Capital III, Chapter 23 - Part 4

For the industrial capitalist.

“In relation to him interest appears therefore as the mere fruit of owning capital, of capital as such abstracted from the reproduction process of capital, inasmuch as it does not "work,"; does not function; while profit of enterprise appears to him as the exclusive fruit of the functions which he performs with the capital, as the fruit of the movement and performance of capital, of a performance which appears to him as his own activity, as opposed to the inactivity, the non-participation of the money-capitalist in the production process.” (p 374)

This perception is based on an objective fact.

“... for interest flows to the money-capitalist, to the lender, who is the mere owner of capital, hence represents only ownership of capital before the production process and outside of it; while the profit of enterprise flows to the functioning capitalist alone, who is non-owner of the capital.” (p 344)

On this basis, it does not matter whether the capital employed was borrowed or not, because it now appears that the return to this capital is interest, and the amount of interest is determined by the average rate of interest, whereas the proportion of the gross profit, after the interest is deducted, is attributable solely to the functions of entrepreneurship.

The importance of this ideologically is clear, because, on this basis, the profit accrued by the capitalist, is no longer a consequence of the exploitation of labour by capital, but is nothing more than a remuneration of the special type of labour performed by the capitalist, whilst the interest on the capital is nothing more than the market price of capital sold as a commodity.

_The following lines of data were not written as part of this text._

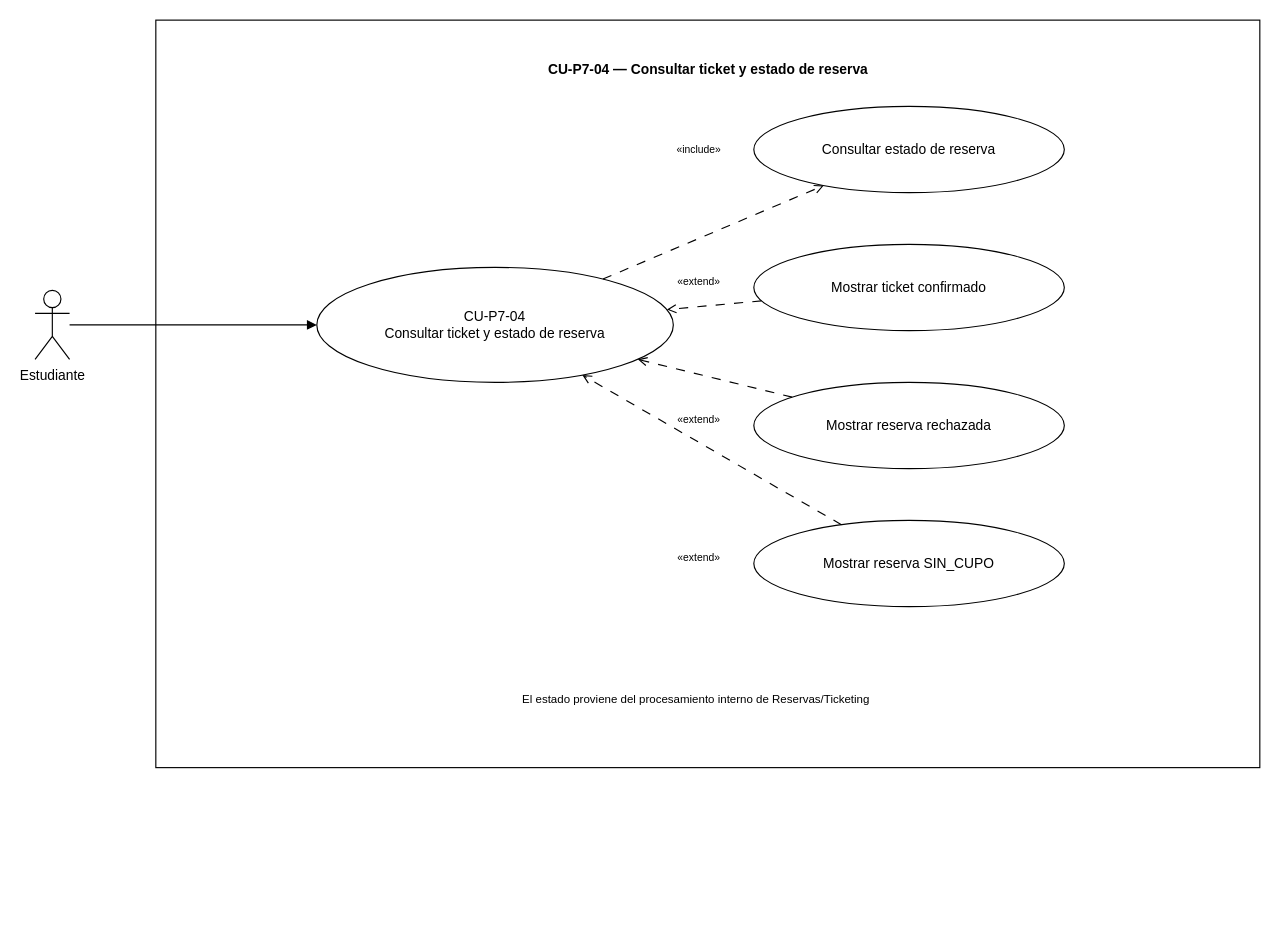
Above: Documentacion/Practica7/CDU/CDU_Expandido_CUP7_04_202307691.drawio in thanya-gate/SA_PROYECTO_202307691 (draw.io), before the change. Source tidied: cells renumbered, new cells numbered last; positions are measured from the earlier drawing's top-left corner, leaving out a move shared by most shapes. Both pictures are drawn from the tidied source at 115%, with x=0, y=0 at pixel (34, 20).
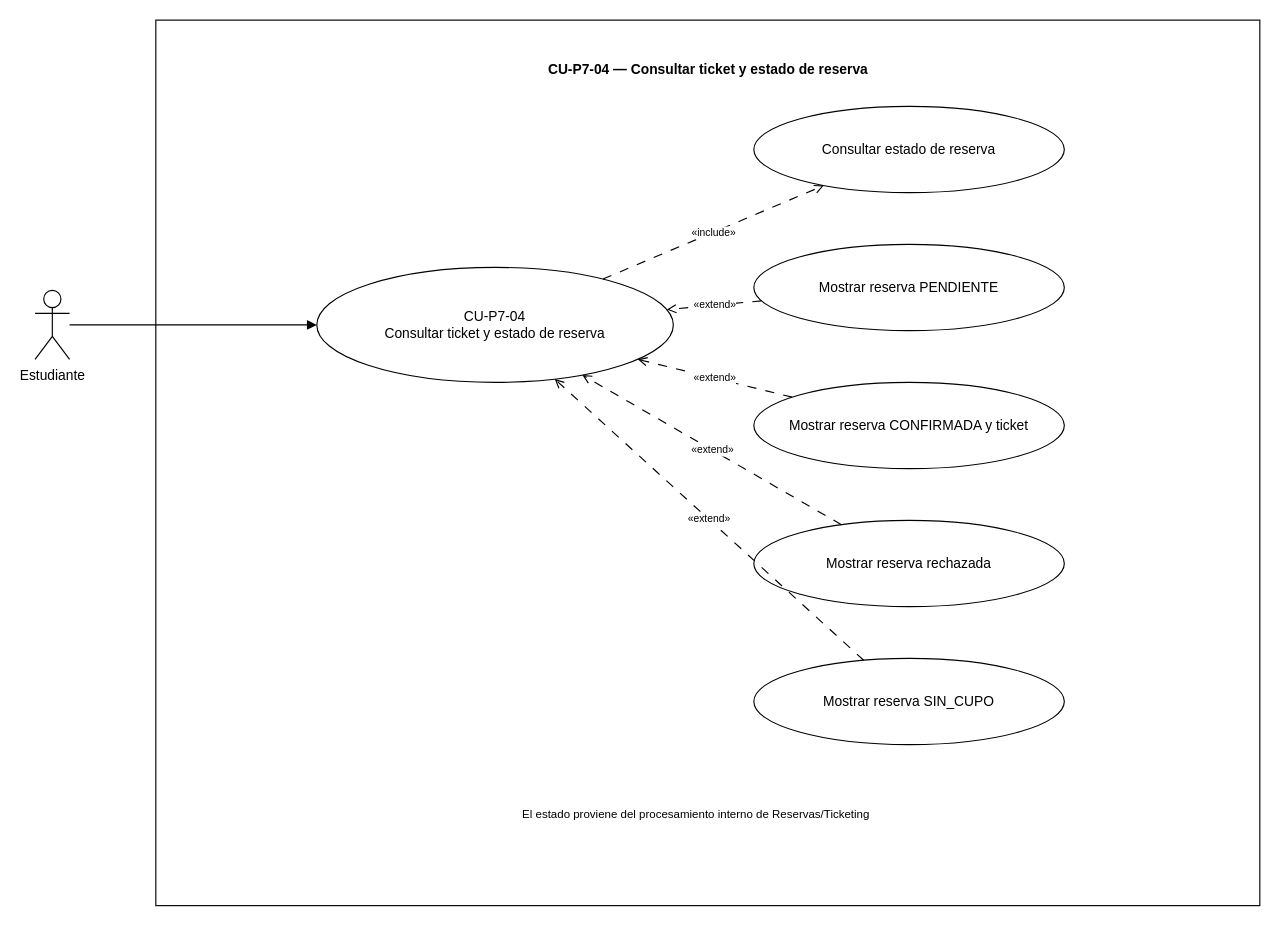
After the change.

The edit, as a diff of the source:
```diff
@@
 <mxGraphModel>
   <root>
     <mxCell id="0" />
     <mxCell id="1" parent="0" />
     <mxCell id="2" style="html=1;whiteSpace=wrap;" parent="1" vertex="1">
-      <mxGeometry x="105" width="960" height="650" as="geometry" />
+      <mxGeometry x="105" width="960" height="770" as="geometry" />
     </mxCell>
     <mxCell id="3" value="CU-P7-04 — Consultar ticket y estado de reserva" style="text;align=center;fontStyle=1;verticalAlign=middle;spacingLeft=3;spacingRight=3;strokeColor=none;html=1;" parent="1" vertex="1">
       <mxGeometry x="315" y="20" width="540" height="45" as="geometry" />
     </mxCell>
     <mxCell id="4" value="Estudiante" style="shape=umlActor;verticalLabelPosition=bottom;verticalAlign=top;html=1;" parent="1" vertex="1">
       <mxGeometry y="235" width="30" height="60" as="geometry" />
     </mxCell>
     <mxCell id="5" value="CU-P7-04&lt;br&gt;Consultar ticket y estado de reserva" style="ellipse;whiteSpace=wrap;html=1;" parent="1" vertex="1">
       <mxGeometry x="245" y="215" width="310" height="100" as="geometry" />
     </mxCell>
     <mxCell id="6" value="Consultar estado de reserva" style="ellipse;whiteSpace=wrap;html=1;" parent="1" vertex="1">
       <mxGeometry x="625" y="75" width="270" height="75" as="geometry" />
     </mxCell>
+    <mxCell id="20" value="Mostrar reserva PENDIENTE" style="ellipse;whiteSpace=wrap;html=1;" parent="1" vertex="1">
+      <mxGeometry x="625" y="195" width="270" height="75" as="geometry" />
+    </mxCell>
-    <mxCell id="7" value="Mostrar ticket confirmado" style="ellipse;whiteSpace=wrap;html=1;" parent="1" vertex="1">
-      <mxGeometry x="625" y="195" width="270" height="75" as="geometry" />
+    <mxCell id="7" value="Mostrar reserva CONFIRMADA y ticket" style="ellipse;whiteSpace=wrap;html=1;" parent="1" vertex="1">
+      <mxGeometry x="625" y="315" width="270" height="75" as="geometry" />
     </mxCell>
     <mxCell id="8" value="Mostrar reserva rechazada" style="ellipse;whiteSpace=wrap;html=1;" parent="1" vertex="1">
-      <mxGeometry x="625" y="315" width="270" height="75" as="geometry" />
+      <mxGeometry x="625" y="435" width="270" height="75" as="geometry" />
     </mxCell>
     <mxCell id="9" value="Mostrar reserva SIN_CUPO" style="ellipse;whiteSpace=wrap;html=1;" parent="1" vertex="1">
-      <mxGeometry x="625" y="435" width="270" height="75" as="geometry" />
+      <mxGeometry x="625" y="555" width="270" height="75" as="geometry" />
     </mxCell>
     <mxCell id="10" style="rounded=0;jettySize=auto;html=1;endArrow=block;endFill=1;" parent="1" edge="1" source="4" target="5">
       <mxGeometry relative="1" as="geometry" />
     </mxCell>
-    <mxCell id="11" style="rounded=0;jettySize=auto;html=1;dashed=1;dashPattern=8 8;endArrow=open;endFill=0;" parent="1" edge="1" source="5" target="6">
+    <mxCell id="11" value="«include»" style="rounded=0;jettySize=auto;html=1;dashed=1;dashPattern=8 8;endArrow=open;endFill=0;fontSize=9;" parent="1" edge="1" source="5" target="6">
       <mxGeometry relative="1" as="geometry" />
     </mxCell>
-    <mxCell id="12" value="«include»" style="text;html=1;whiteSpace=wrap;strokeColor=none;fillColor=none;align=center;verticalAlign=middle;rounded=0;fontSize=9;" parent="1" vertex="1">
-      <mxGeometry x="530" y="100" width="95" height="25" as="geometry" />
-    </mxCell>
+    <mxCell id="21" value="«extend»" style="rounded=0;jettySize=auto;html=1;dashed=1;dashPattern=8 8;endArrow=open;endFill=0;fontSize=9;" parent="1" edge="1" source="20" target="5">
+      <mxGeometry relative="1" as="geometry" />
+    </mxCell>
-    <mxCell id="13" style="rounded=0;jettySize=auto;html=1;dashed=1;dashPattern=8 8;endArrow=open;endFill=0;" parent="1" edge="1" source="7" target="5">
+    <mxCell id="13" value="«extend»" style="rounded=0;jettySize=auto;html=1;dashed=1;dashPattern=8 8;endArrow=open;endFill=0;fontSize=9;" parent="1" edge="1" source="7" target="5">
       <mxGeometry relative="1" as="geometry" />
     </mxCell>
-    <mxCell id="14" value="«extend»" style="text;html=1;whiteSpace=wrap;strokeColor=none;fillColor=none;align=center;verticalAlign=middle;rounded=0;fontSize=9;" parent="1" vertex="1">
-      <mxGeometry x="530" y="215" width="95" height="25" as="geometry" />
-    </mxCell>
-    <mxCell id="15" style="rounded=0;jettySize=auto;html=1;dashed=1;dashPattern=8 8;endArrow=open;endFill=0;" parent="1" edge="1" source="8" target="5">
+    <mxCell id="15" value="«extend»" style="rounded=0;jettySize=auto;html=1;dashed=1;dashPattern=8 8;endArrow=open;endFill=0;fontSize=9;" parent="1" edge="1" source="8" target="5">
       <mxGeometry relative="1" as="geometry" />
     </mxCell>
-    <mxCell id="16" value="«extend»" style="text;html=1;whiteSpace=wrap;strokeColor=none;fillColor=none;align=center;verticalAlign=middle;rounded=0;fontSize=9;" parent="1" vertex="1">
-      <mxGeometry x="530" y="335" width="95" height="25" as="geometry" />
-    </mxCell>
-    <mxCell id="17" style="rounded=0;jettySize=auto;html=1;dashed=1;dashPattern=8 8;endArrow=open;endFill=0;" parent="1" edge="1" source="9" target="5">
+    <mxCell id="17" value="«extend»" style="rounded=0;jettySize=auto;html=1;dashed=1;dashPattern=8 8;endArrow=open;endFill=0;fontSize=9;" parent="1" edge="1" source="9" target="5">
       <mxGeometry relative="1" as="geometry" />
     </mxCell>
-    <mxCell id="18" value="«extend»" style="text;html=1;whiteSpace=wrap;strokeColor=none;fillColor=none;align=center;verticalAlign=middle;rounded=0;fontSize=9;" parent="1" vertex="1">
-      <mxGeometry x="530" y="455" width="95" height="25" as="geometry" />
-    </mxCell>
     <mxCell id="19" value="El estado proviene del procesamiento interno de Reservas/Ticketing" style="text;html=1;whiteSpace=wrap;strokeColor=none;fillColor=none;align=center;verticalAlign=middle;rounded=0;fontSize=10;" parent="1" vertex="1">
-      <mxGeometry x="275" y="575" width="600" height="30" as="geometry" />
+      <mxGeometry x="275" y="675" width="600" height="30" as="geometry" />
     </mxCell>
   </root>
 </mxGraphModel>
```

“The capitalist operating on his own capital, like the one operating on borrowed capital, divides the gross profit into interest due to himself as owner, as his own lender, and into profit of enterprise due to him as to an active capitalist performing his function. As concerns this division, therefore, as a qualitative one, it is immaterial whether the capitalist really has to share with another, or not. The employer of capital, even when working with his own capital, splits into two personalities — the owner of capital and the employer of capital; with reference to the categories of profit which it yields, his capital also splits into capital-property, capital outside the production process, and yielding interest of itself, and capital in the production process which yields a profit of enterprise through its function.” (p 375)

And as the surplus value divides into two, profit of enterprise and interest, at the level of the total social capital, personified by the money-capitalist and the industrial capitalist, both of these elements are determined by their own separate laws. And, as capitalist production develops, so that the mass of money-capital grows, and is increasingly monopolised in the hands of the money-capitalist, what begins as merely a quantitative division between profit of enterprise and interest becomes solidified into a qualitative difference representing the separate revenues and interests of these two class fractions.

“Interest, therefore, becomes firmly established in a way that it no longer appears as a division of gross profit of indifference to production, which occurs occasionally when the industrial capitalist happens to operate with someone else's capital. His profit splits into interest and profit of enterprise even when he operates on his own capital. A merely quantitative division thus turns into a qualitative one. It occurs regardless of the fortuitous circumstance whether the industrial capitalist is, or is not, the owner of his capital. It is not only a matter of different quotas of profit assigned to different persons, but two different categories of profit which are differently related to the capital, hence related to different aspects of the capital.” (p 375-6)

No comments: